Capable of destroying the texture of anything or eating away its substance by chemical action; burning; corrosive; searing.


Severe; satirical; sharp; as, a caustic remark.

Caustic curve Optics, a curve to which the ray of light, reflected or refracted by another curve, are tangents, the reflecting or refracting curve and the luminous point being in one plane. -- Caustic lime. See under Lime. -- Caustic potash, Caustic soda Chem., the solid hydroxides potash, KOH, and soda, NaOH, or solutions of the same. -- Caustic silver, nitrate of silver, lunar caustic. -- Caustic surface Optics, a surface to which rays reflected or refracted by another surface are tangents. Caustic curves and surfaces are called catacaustic when formed by reflection, and diacaustic when formed by refraction.

Syn. -- Stinging; cutting; pungent; searching.


© Webster 1913.

Cau"stic, n. [L. causticum (sc. medicamentum). See Caustic, a.]


Any substance or means which, applied to animal or other organic tissue, burns, corrodes, or destroys it by chemical action; an escharotic.

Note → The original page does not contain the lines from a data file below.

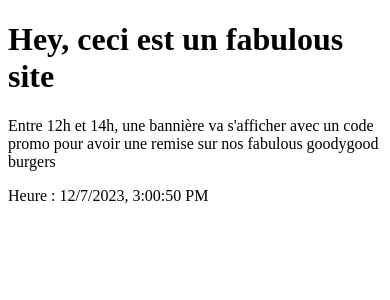
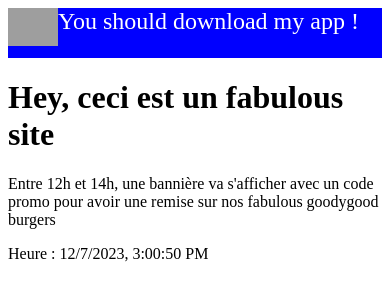
Before and after one commit to little-boy/cypress-example, a website: page clock/index.html in a window 390 px wide. Drawn offline with nearby package versions, Linux system fonts and the light colour scheme; grey boxes are pictures that could not be loaded.

Commit message:
viewport test

```diff
--- a/clock/index.html
+++ b/clock/index.html
@@ -30,6 +30,27 @@
             display: block;
             padding: 20px;
         }
+
+        #mobile-banner {
+            display: none;
+        }
+
+        @media screen and (max-width: 480px) {
+            #mobile-banner {
+                display: block;
+                color: white;
+                font-size: 24px;
+                background: blue;
+                height: 50px;
+            }
+        }
+
+
+
+        .float {
+            float: left;
+        }
+
     </style>
 
     <script>
@@ -51,6 +72,15 @@
     </script>
 </head>
 <body>
+    <div id="mobile-banner">
+        <div class="float">
+            <img width="50" src="https://cdn.vectorstock.com/i/1000x1000/75/34/cartoon-donkey-vector-29427534.webp" alt="">
+        </div>
+        <div class="float">
+            You should download my app !
+        </div>
+
+    </div>
     <h1>Hey, ceci est un fabulous site</h1>
     <div id="special-banner-promo-code">
         <h2>On a faim !</h2>
```
Also changed, not shown: cypress/e2e/clock.cy.js (+26 -2 lines), cypress/e2e/clock.explanation.cy.js (added, +19 -0 lines), cypress/fixtures/example.json (deleted, +0 -5 lines).
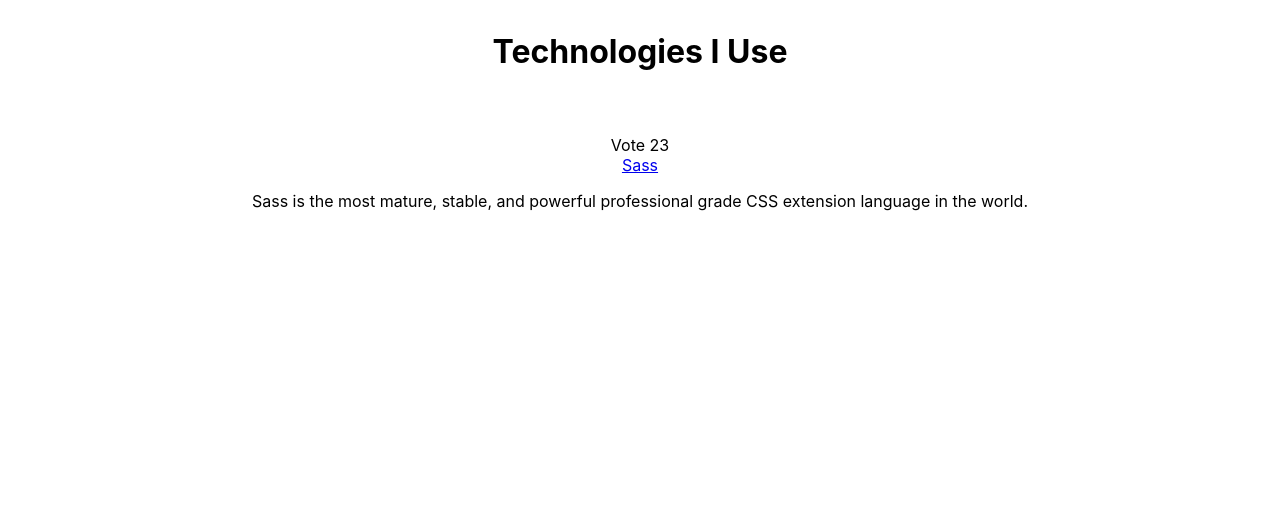
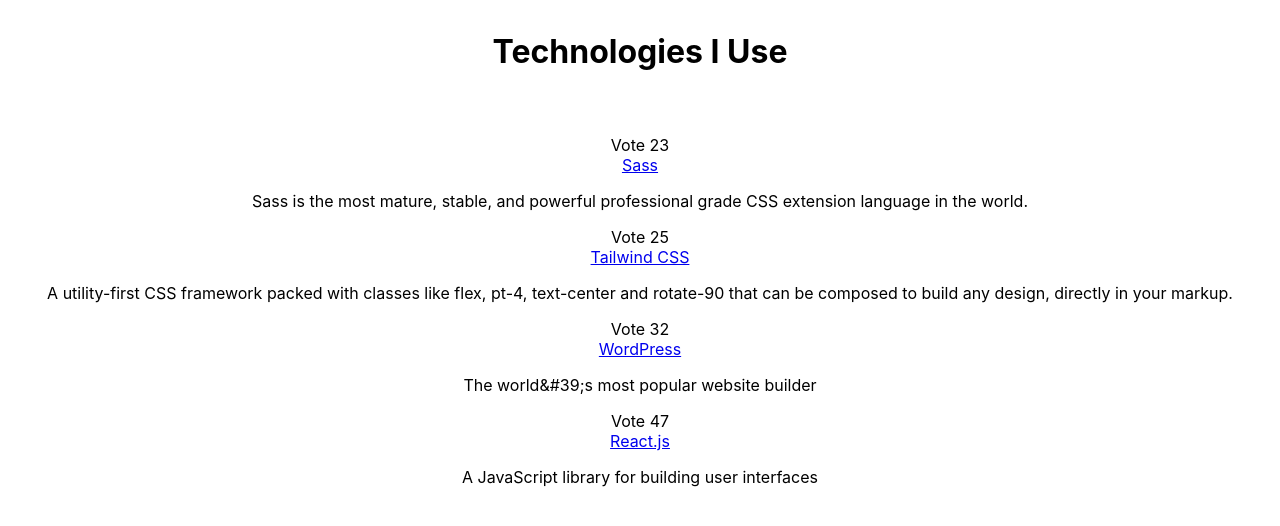
Before and after one commit to abgregs/sort-skills-app, a React (Create React App) app: page / in a window 1280 px wide. Shown: the top 526 px of the page. Built offline with nearby package versions, Linux system fonts and the light colour scheme.

Commit message:
render all items in our list

```diff
--- a/src/App.js
+++ b/src/App.js
@@ -6,16 +6,18 @@ function App() {
 
   class ItemList extends React.Component {
     render() {
-      const item = data.items[0];
-      return (
-        <div className='ui unstackable items'>
-          <Item
-          id={item.id}
+      const itemComponents = data.items.map((item) => (
+        <Item
+          key={'item-'+item.id}
           title={item.title}
           description={item.description}
           url={item.url}
           votes={item.votes}
-          />
+        />
+      ));
+      return (
+        <div className='ui unstackable items'>
+          {itemComponents}
         </div>
       );
     }
```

2. Optics

A caustic curve or caustic surface.


© Webster 1913.